I’d like to make a prediction that soonish, the new Switch House extension of the Tate Modern will become the place all of us go to get the best view of London. On the tenth floor (ten floors!) there is a viewing gallery walkway where you can see the city from every angle, North, South East and West.
It’s the best point from which to see how fast everything is disappearing behind giant glass towers, I’d not really understood how bad things previously. And it’s free, take that money grabbing Shard building (£25.95 a ticket).
Our tip is to start on the 10th floor and then walk down through the galleries. It really is a fantastic new space and is beautifully designed (by Herzog & De Meuron), the internal architecture almost eclipses the art with its sweeping concrete staircase and rough industrial-chic walls. The way-finding signs are also lovely and there aren’t too many of them to spoil the look.
The art is very accessible too, you walk through it, under it and nearly bang into it in the Louise Bourgeois room. And the place is stuffed with women artists, when I name checked the artist on pieces I liked, they kept being women, that NEVER happens! The Tate Modern’s (female) director Frances Morris, said that the new space held 36% women artists, when Tate Modern first opened it was just 17%.

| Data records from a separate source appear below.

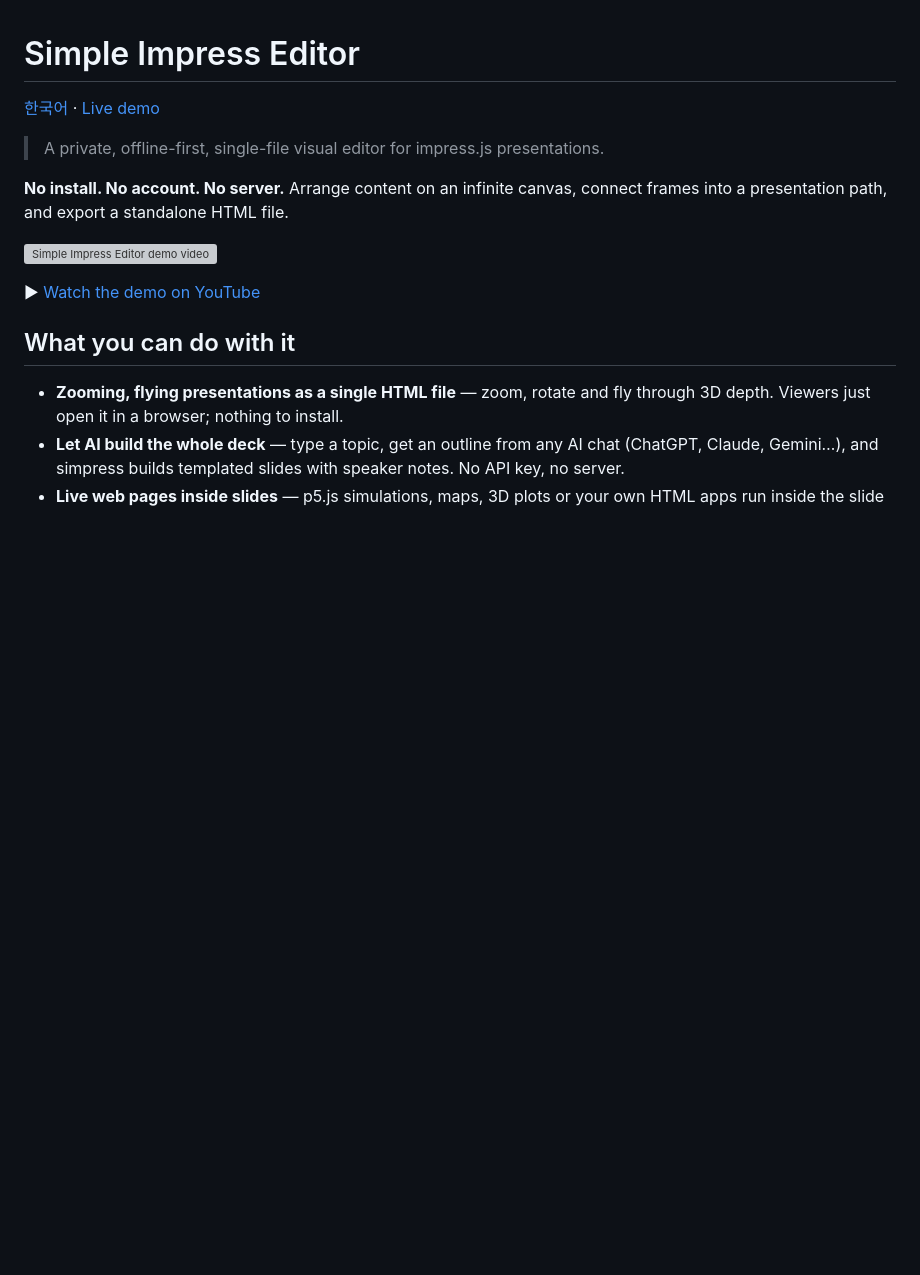
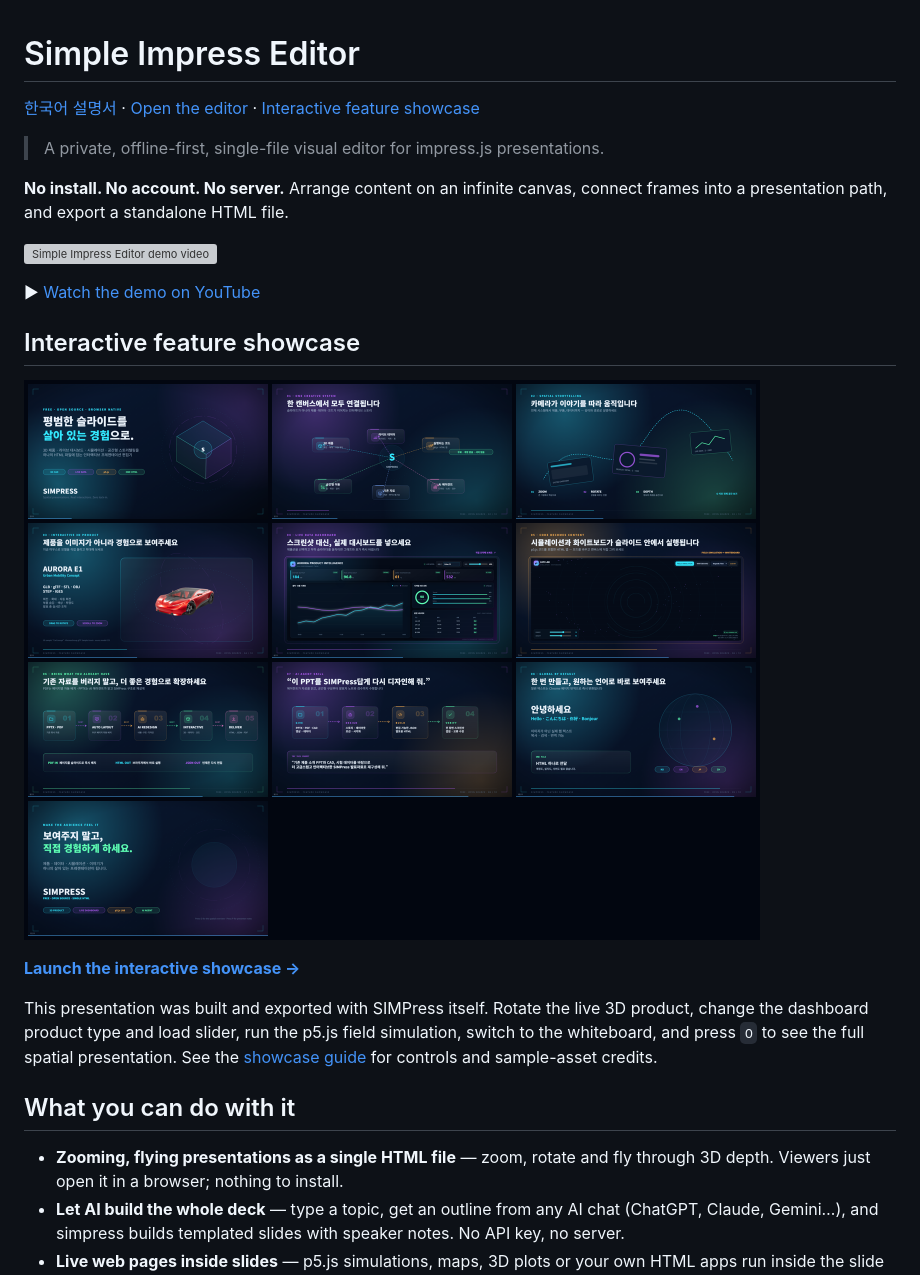
Before and after one commit to jakalee/simpress, a Markdown page: README.md, the part around the change. Drawn GitHub-style; pictures changed too: example/preview.png (added); blank space fills up the shorter version; grey boxes are pictures that could not be loaded.

```diff
--- a/README.md
+++ b/README.md
@@ -1,6 +1,6 @@
 # Simple Impress Editor
 
-[한국어](README.ko.md) · [Live demo](https://jakalee.github.io/simpress/)
+[한국어 설명서](README.ko.md) · [Open the editor](https://jakalee.github.io/simpress/) · [Interactive feature showcase](https://jakalee.github.io/simpress/example/feature-showcase.html)
 
 > A private, offline-first, single-file visual editor for impress.js presentations.
 
@@ -9,6 +9,14 @@
 [![Simple Impress Editor demo video](https://img.youtube.com/vi/ab3UqkjCUUY/maxresdefault.jpg)](https://youtu.be/ab3UqkjCUUY)
 
 ▶ [Watch the demo on YouTube](https://youtu.be/ab3UqkjCUUY)
+
+## Interactive feature showcase
+
+[![SIMPress interactive feature showcase](example/preview.png)](https://jakalee.github.io/simpress/example/feature-showcase.html)
+
+**[Launch the interactive showcase →](https://jakalee.github.io/simpress/example/feature-showcase.html)**
+
+This presentation was built and exported with SIMPress itself. Rotate the live 3D product, change the dashboard product type and load slider, run the p5.js field simulation, switch to the whiteboard, and press `O` to see the full spatial presentation. See the [showcase guide](example/README.md) for controls and sample-asset credits.
 
 ## What you can do with it
 
```
Also changed, not shown: README.ko.md (+9 -1 lines), example/README.md (added, +48 -0 lines), example/THIRD_PARTY_NOTICES.md (added, +24 -0 lines), 1 other file.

From Christina Iglesias’s woven burned textile hanging Pavillion Suspended in a Room, to Marisa Merz’s squashed aluminium drain pipes in Untitled (Living Sculpture) above, or Mary Martin’s magical Inversions, below, also made in 1966, which she made in 1966, all the good stuff is by women.
One of my favourite pieces is Ana Lupas’s carefully constructed cylinders and doughnuts of steel and straw wreaths, below, although Rebecca Horn’s textile sculptures for the body are intriguing too, I was desperate to try on the unicorn horn and wander around with it….

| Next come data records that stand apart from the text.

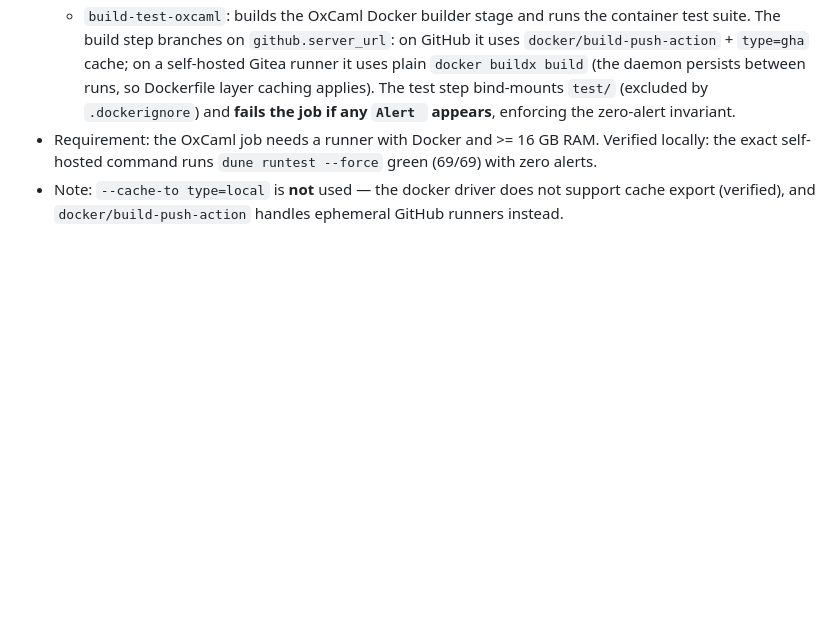
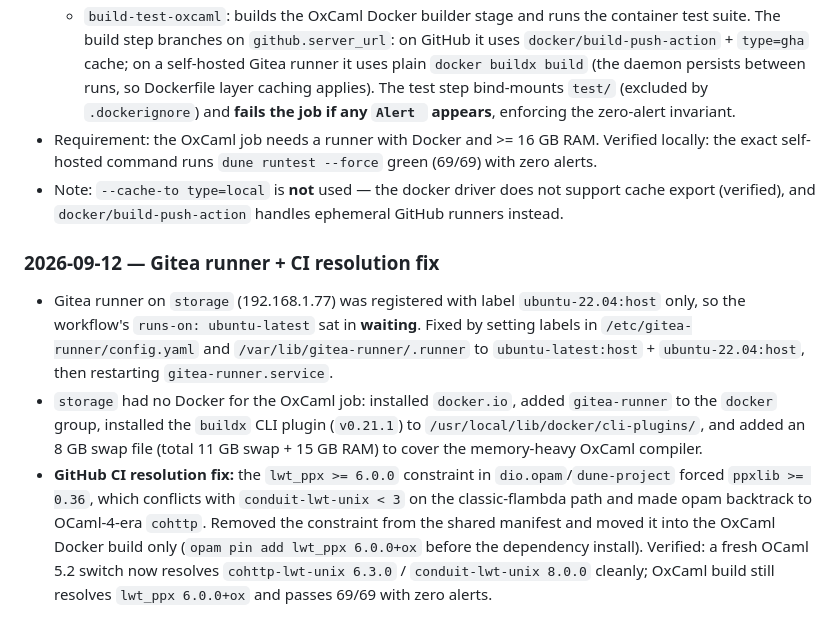
Before and after one commit to malciller/dio-domains, a Markdown page: OXCAML_PORT.md, the part around the change. Rendered like a GitHub page; blank space fills up the shorter version.

Commit message:
oxcaml: fix flambda resolution (move lwt_ppx pin to OxCaml build); CI runner notes

```diff
--- a/OXCAML_PORT.md
+++ b/OXCAML_PORT.md
@@ -781,3 +781,22 @@ Newest last. Format: `### YYYY-MM-DD — <session/agent> — <task ids>` then wh
 - Note: `--cache-to type=local` is **not** used — the docker driver does not
   support cache export (verified), and `docker/build-push-action` handles
   ephemeral GitHub runners instead.
+
+### 2026-09-12 — Gitea runner + CI resolution fix
+- Gitea runner on `storage` (192.168.1.77) was registered with label
+  `ubuntu-22.04:host` only, so the workflow's `runs-on: ubuntu-latest` sat in
+  **waiting**. Fixed by setting labels in `/etc/gitea-runner/config.yaml` and
+  `/var/lib/gitea-runner/.runner` to `ubuntu-latest:host` + `ubuntu-22.04:host`,
+  then restarting `gitea-runner.service`.
+- `storage` had no Docker for the OxCaml job: installed `docker.io`, added
+  `gitea-runner` to the `docker` group, installed the `buildx` CLI plugin
+  (`v0.21.1`) to `/usr/local/lib/docker/cli-plugins/`, and added an 8 GB swap
+  file (total 11 GB swap + 15 GB RAM) to cover the memory-heavy OxCaml compiler.
+- **GitHub CI resolution fix:** the `lwt_ppx >= 6.0.0` constraint in
+  `dio.opam`/`dune-project` forced `ppxlib >= 0.36`, which conflicts with
+  `conduit-lwt-unix < 3` on the classic-flambda path and made opam backtrack to
+  OCaml-4-era `cohttp`. Removed the constraint from the shared manifest and moved
+  it into the OxCaml Docker build only (`opam pin add lwt_ppx 6.0.0+ox` before the
+  dependency install). Verified: a fresh OCaml 5.2 switch now resolves
+  `cohttp-lwt-unix 6.3.0` / `conduit-lwt-unix 8.0.0` cleanly; OxCaml build still
+  resolves `lwt_ppx 6.0.0+ox` and passes 69/69 with zero alerts.
```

There’s a couple of galleries dedicated to Louise Bourgeois, below, whose giant spiders, you may remember, were featured as part of the original Tate opening, in the Turbine Hall.

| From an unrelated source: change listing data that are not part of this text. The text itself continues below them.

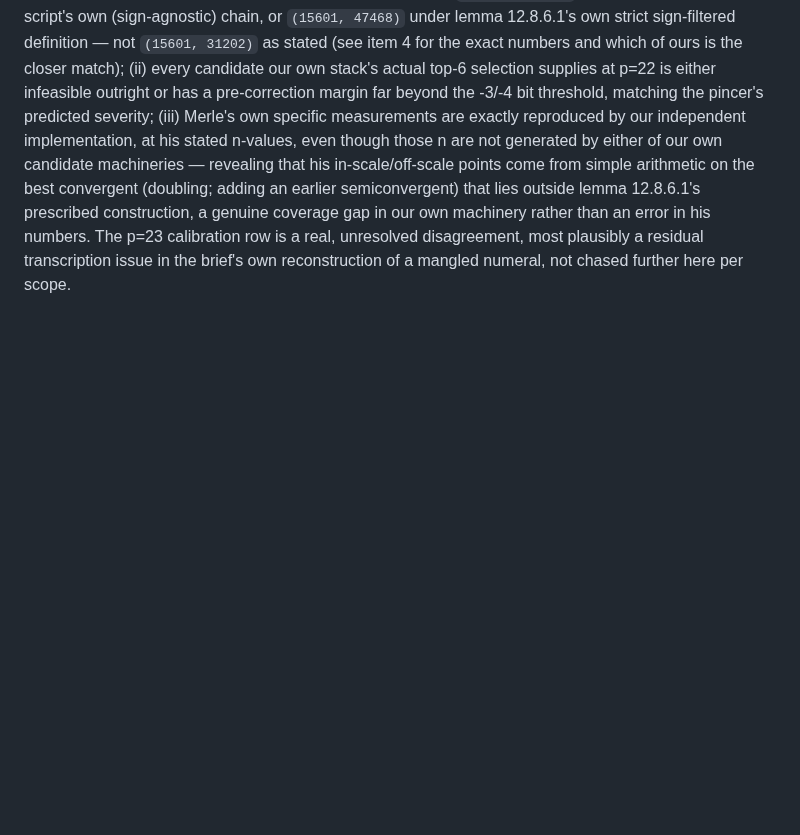
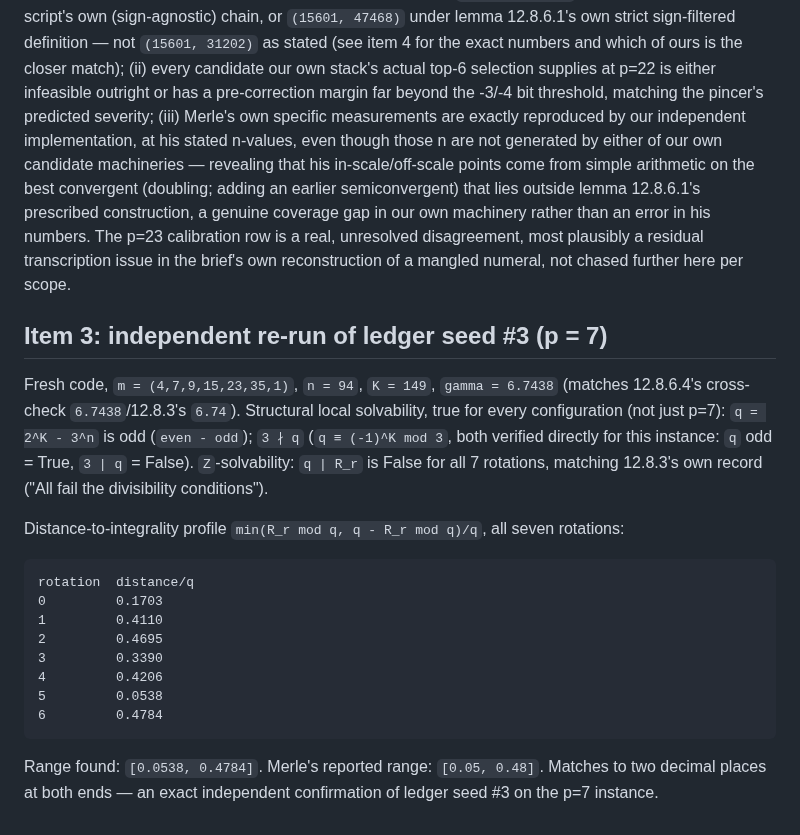
Before and after one commit to macindoe/collatz, a Markdown page: briefs/merle-pincer-check-findings.md, the part around the change. Rendered like a GitHub page; blank space fills up the shorter version.

Commit message:
Item 3: independent re-run of ledger seed #3 (p=7 distance profile)
Fresh code reproduces the p=7 instance (n=94, K=149, gamma=6.7438,
matching 12.8.6.4/12.8.3), states the structural reason local
solvability is trivial for every configuration (q odd; 3 not-divides q),
confirms 0/7 Z-solvability against 12.8.3's own divisibility record, and
computes the distance-to-integrality profile min(R_r mod q, q - R_r mod
q)/q for all seven rotations: [0.1703, 0.4110, 0.4695, 0.3390, 0.4206,
0.0538, 0.4784], range [0.0538, 0.4784] -- matching Merle's reported
[0.05, 0.48] to two decimal places at both ends.

Supports: briefs/merle-pincer-check-findings.md item 3.

````diff
--- a/briefs/merle-pincer-check-findings.md
+++ b/briefs/merle-pincer-check-findings.md
@@ -220,3 +220,31 @@ own machinery rather than an error in his numbers. The p=23 calibration
 row is a real, unresolved disagreement, most plausibly a residual
 transcription issue in the brief's own reconstruction of a mangled
 numeral, not chased further here per scope.
+
+## Item 3: independent re-run of ledger seed #3 (p = 7)
+
+Fresh code, `m = (4,7,9,15,23,35,1)`, `n = 94`, `K = 149`,
+`gamma = 6.7438` (matches 12.8.6.4's cross-check `6.7438`/12.8.3's
+`6.74`). Structural local solvability, true for every configuration (not
+just p=7): `q = 2^K - 3^n` is odd (`even - odd`); `3 ∤ q` (`q ≡ (-1)^K
+mod 3`, both verified directly for this instance: `q` odd = True, `3 |
+q` = False). `Z`-solvability: `q | R_r` is False for all 7 rotations,
+matching 12.8.3's own record ("All fail the divisibility conditions").
+
+Distance-to-integrality profile `min(R_r mod q, q - R_r mod q)/q`, all
+seven rotations:
+
+```text
+rotation  distance/q
+0         0.1703
+1         0.4110
+2         0.4695
+3         0.3390
+4         0.4206
+5         0.0538
+6         0.4784
+```
+
+Range found: `[0.0538, 0.4784]`. Merle's reported range: `[0.05, 0.48]`.
+Matches to two decimal places at both ends — an exact independent
+confirmation of ledger seed #3 on the p=7 instance.
````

There are plenty of new cafes and restaurants throughout the new space, much needed as a visit to the Tate really is going to take you a whole day now there’s so much to see. The addition of Switch House means the gallery space has increased by 60%. Luckily there are caged beds with comfy cushions should you need a nap half way round, below, I am not sure if these are art or just a good idea….
I went on Tuesday evening, along with thousands of other Tate Members. We were all a bit over excited, giggling in lifts and smiling wryly at each other over the weirder stuff. There are a couple of parrots in a cage – in a piece by Brazilian artist Hélio Oiticica – that you might struggle to appreciate as art, well, I did. Your granny’s budgie will be getting ideas above its station next.
But the best community-bonding-conversations were had out on the viewing platform, where we all marveled at just how close the very expensive block of fancy flats were to the new gallery and how amusing it was to see these luxury flats close up. It was almost as good as an episode of Grand Design. Interior inspiration and art, all in one visit, how much better can it get?
Although it will be stonkingly busy this opening weekend -which is sponsored by Uniqlo – there are lots of fun things planned, including choral art works, art talks and live performance art all day. More details here. Or you may like to wait until Georgia O’Keeffe opens.